• **Records provided**:

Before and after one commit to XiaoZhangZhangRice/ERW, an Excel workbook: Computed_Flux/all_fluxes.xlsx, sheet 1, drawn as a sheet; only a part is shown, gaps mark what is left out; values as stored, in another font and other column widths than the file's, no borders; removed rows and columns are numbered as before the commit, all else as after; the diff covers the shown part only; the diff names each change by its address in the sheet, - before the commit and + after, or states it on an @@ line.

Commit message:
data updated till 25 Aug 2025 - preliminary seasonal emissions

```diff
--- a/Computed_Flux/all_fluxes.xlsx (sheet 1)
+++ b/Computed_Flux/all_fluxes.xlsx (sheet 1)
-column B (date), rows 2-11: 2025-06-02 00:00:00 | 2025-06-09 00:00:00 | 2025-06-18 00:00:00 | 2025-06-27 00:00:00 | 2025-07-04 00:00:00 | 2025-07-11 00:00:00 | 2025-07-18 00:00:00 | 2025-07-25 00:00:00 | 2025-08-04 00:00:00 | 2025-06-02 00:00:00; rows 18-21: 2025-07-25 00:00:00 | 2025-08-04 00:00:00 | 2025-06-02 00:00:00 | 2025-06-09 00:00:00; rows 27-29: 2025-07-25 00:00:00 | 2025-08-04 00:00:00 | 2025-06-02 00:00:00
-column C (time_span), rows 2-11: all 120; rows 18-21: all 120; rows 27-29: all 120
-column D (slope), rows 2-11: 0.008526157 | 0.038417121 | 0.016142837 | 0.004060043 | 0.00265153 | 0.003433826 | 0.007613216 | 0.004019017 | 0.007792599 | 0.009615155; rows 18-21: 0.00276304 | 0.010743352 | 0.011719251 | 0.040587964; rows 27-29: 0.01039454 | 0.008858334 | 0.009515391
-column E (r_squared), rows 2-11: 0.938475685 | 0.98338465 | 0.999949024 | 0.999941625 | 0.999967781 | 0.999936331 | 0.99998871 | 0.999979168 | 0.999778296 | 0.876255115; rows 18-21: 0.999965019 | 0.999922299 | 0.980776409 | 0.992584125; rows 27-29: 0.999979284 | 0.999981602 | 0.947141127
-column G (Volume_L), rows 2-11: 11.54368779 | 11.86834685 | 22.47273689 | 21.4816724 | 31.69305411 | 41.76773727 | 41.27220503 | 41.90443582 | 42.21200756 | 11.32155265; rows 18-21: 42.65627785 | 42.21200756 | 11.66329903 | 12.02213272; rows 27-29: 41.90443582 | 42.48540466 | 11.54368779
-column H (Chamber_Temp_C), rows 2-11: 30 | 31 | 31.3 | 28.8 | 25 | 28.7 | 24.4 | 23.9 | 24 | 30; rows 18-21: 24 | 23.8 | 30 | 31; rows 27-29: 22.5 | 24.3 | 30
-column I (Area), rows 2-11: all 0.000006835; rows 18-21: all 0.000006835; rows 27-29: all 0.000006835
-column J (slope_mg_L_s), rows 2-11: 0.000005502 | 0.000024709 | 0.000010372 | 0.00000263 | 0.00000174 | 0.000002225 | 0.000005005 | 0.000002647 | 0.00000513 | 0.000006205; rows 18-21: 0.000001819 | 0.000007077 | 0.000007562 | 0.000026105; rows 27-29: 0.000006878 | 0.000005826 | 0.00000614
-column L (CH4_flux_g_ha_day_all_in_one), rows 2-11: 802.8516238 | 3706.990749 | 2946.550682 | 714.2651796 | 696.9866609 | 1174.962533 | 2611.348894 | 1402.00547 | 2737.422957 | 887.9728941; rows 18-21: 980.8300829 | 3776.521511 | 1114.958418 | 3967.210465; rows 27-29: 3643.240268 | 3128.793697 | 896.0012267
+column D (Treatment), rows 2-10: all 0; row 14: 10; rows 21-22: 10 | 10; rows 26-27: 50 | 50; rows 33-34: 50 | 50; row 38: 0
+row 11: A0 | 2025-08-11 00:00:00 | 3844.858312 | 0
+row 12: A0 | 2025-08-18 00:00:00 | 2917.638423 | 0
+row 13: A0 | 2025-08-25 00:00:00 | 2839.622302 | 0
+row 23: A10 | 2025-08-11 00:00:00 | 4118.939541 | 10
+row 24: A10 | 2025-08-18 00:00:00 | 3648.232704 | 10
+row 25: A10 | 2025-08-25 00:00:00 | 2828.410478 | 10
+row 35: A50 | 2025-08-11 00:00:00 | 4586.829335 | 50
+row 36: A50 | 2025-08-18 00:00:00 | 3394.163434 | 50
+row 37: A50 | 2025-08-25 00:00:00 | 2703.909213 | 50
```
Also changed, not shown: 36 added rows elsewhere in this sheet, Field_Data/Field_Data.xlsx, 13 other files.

• **Exercise aim**: Output the entries above word for word.

• **Problem solution**:
Before and after one commit to XiaoZhangZhangRice/ERW, an Excel workbook: Computed_Flux/all_fluxes.xlsx, sheet 1, drawn as a sheet; only a part is shown, gaps mark what is left out; values as stored, in another font and other column widths than the file's, no borders; removed rows and columns are numbered as before the commit, all else as after; the diff covers the shown part only; the diff names each change by its address in the sheet, - before the commit and + after, or states it on an @@ line.

Commit message:
data updated till 25 Aug 2025 - preliminary seasonal emissions

```diff
--- a/Computed_Flux/all_fluxes.xlsx (sheet 1)
+++ b/Computed_Flux/all_fluxes.xlsx (sheet 1)
-column B (date), rows 2-11: 2025-06-02 00:00:00 | 2025-06-09 00:00:00 | 2025-06-18 00:00:00 | 2025-06-27 00:00:00 | 2025-07-04 00:00:00 | 2025-07-11 00:00:00 | 2025-07-18 00:00:00 | 2025-07-25 00:00:00 | 2025-08-04 00:00:00 | 2025-06-02 00:00:00; rows 18-21: 2025-07-25 00:00:00 | 2025-08-04 00:00:00 | 2025-06-02 00:00:00 | 2025-06-09 00:00:00; rows 27-29: 2025-07-25 00:00:00 | 2025-08-04 00:00:00 | 2025-06-02 00:00:00
-column C (time_span), rows 2-11: all 120; rows 18-21: all 120; rows 27-29: all 120
-column D (slope), rows 2-11: 0.008526157 | 0.038417121 | 0.016142837 | 0.004060043 | 0.00265153 | 0.003433826 | 0.007613216 | 0.004019017 | 0.007792599 | 0.009615155; rows 18-21: 0.00276304 | 0.010743352 | 0.011719251 | 0.040587964; rows 27-29: 0.01039454 | 0.008858334 | 0.009515391
-column E (r_squared), rows 2-11: 0.938475685 | 0.98338465 | 0.999949024 | 0.999941625 | 0.999967781 | 0.999936331 | 0.99998871 | 0.999979168 | 0.999778296 | 0.876255115; rows 18-21: 0.999965019 | 0.999922299 | 0.980776409 | 0.992584125; rows 27-29: 0.999979284 | 0.999981602 | 0.947141127
-column G (Volume_L), rows 2-11: 11.54368779 | 11.86834685 | 22.47273689 | 21.4816724 | 31.69305411 | 41.76773727 | 41.27220503 | 41.90443582 | 42.21200756 | 11.32155265; rows 18-21: 42.65627785 | 42.21200756 | 11.66329903 | 12.02213272; rows 27-29: 41.90443582 | 42.48540466 | 11.54368779
-column H (Chamber_Temp_C), rows 2-11: 30 | 31 | 31.3 | 28.8 | 25 | 28.7 | 24.4 | 23.9 | 24 | 30; rows 18-21: 24 | 23.8 | 30 | 31; rows 27-29: 22.5 | 24.3 | 30
-column I (Area), rows 2-11: all 0.000006835; rows 18-21: all 0.000006835; rows 27-29: all 0.000006835
-column J (slope_mg_L_s), rows 2-11: 0.000005502 | 0.000024709 | 0.000010372 | 0.00000263 | 0.00000174 | 0.000002225 | 0.000005005 | 0.000002647 | 0.00000513 | 0.000006205; rows 18-21: 0.000001819 | 0.000007077 | 0.000007562 | 0.000026105; rows 27-29: 0.000006878 | 0.000005826 | 0.00000614
-column L (CH4_flux_g_ha_day_all_in_one), rows 2-11: 802.8516238 | 3706.990749 | 2946.550682 | 714.2651796 | 696.9866609 | 1174.962533 | 2611.348894 | 1402.00547 | 2737.422957 | 887.9728941; rows 18-21: 980.8300829 | 3776.521511 | 1114.958418 | 3967.210465; rows 27-29: 3643.240268 | 3128.793697 | 896.0012267
+column D (Treatment), rows 2-10: all 0; row 14: 10; rows 21-22: 10 | 10; rows 26-27: 50 | 50; rows 33-34: 50 | 50; row 38: 0
+row 11: A0 | 2025-08-11 00:00:00 | 3844.858312 | 0
+row 12: A0 | 2025-08-18 00:00:00 | 2917.638423 | 0
+row 13: A0 | 2025-08-25 00:00:00 | 2839.622302 | 0
+row 23: A10 | 2025-08-11 00:00:00 | 4118.939541 | 10
+row 24: A10 | 2025-08-18 00:00:00 | 3648.232704 | 10
+row 25: A10 | 2025-08-25 00:00:00 | 2828.410478 | 10
+row 35: A50 | 2025-08-11 00:00:00 | 4586.829335 | 50
+row 36: A50 | 2025-08-18 00:00:00 | 3394.163434 | 50
+row 37: A50 | 2025-08-25 00:00:00 | 2703.909213 | 50
```
Also changed, not shown: 36 added rows elsewhere in this sheet, Field_Data/Field_Data.xlsx, 13 other files.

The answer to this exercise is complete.